Each record below should be returned exactly, with its pictures left out.

(Front-end code edit data)
--- --- ---

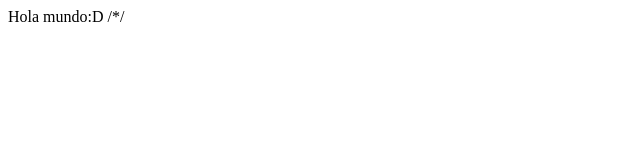
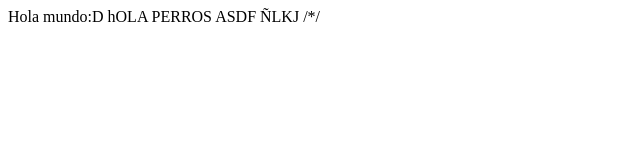
Before and after one commit to jjalcazar00/Repositorio-de-prueba-, a plain HTML site: page index.html in a window 1280 px wide. Shown: the whole page, without its empty margins (0-640 px from the left). Drawn offline with Linux system fonts and the light colour scheme.

Commit message:
modificacion1

```diff
--- a/index.html
+++ b/index.html
@@ -8,5 +8,7 @@
 </head>
 <body>
     Hola mundo:D
+    hOLA PERROS
+    ASDF ÑLKJ
 </body>
 </html>/*/
```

--- --- ---

** Result **
Before and after one commit to jjalcazar00/Repositorio-de-prueba-, a plain HTML site: page index.html in a window 1280 px wide. Shown: the whole page, without its empty margins (0-640 px from the left). Drawn offline with Linux system fonts and the light colour scheme.

Commit message:
modificacion1

```diff
--- a/index.html
+++ b/index.html
@@ -8,5 +8,7 @@
 </head>
 <body>
     Hola mundo:D
+    hOLA PERROS
+    ASDF ÑLKJ
 </body>
 </html>/*/
```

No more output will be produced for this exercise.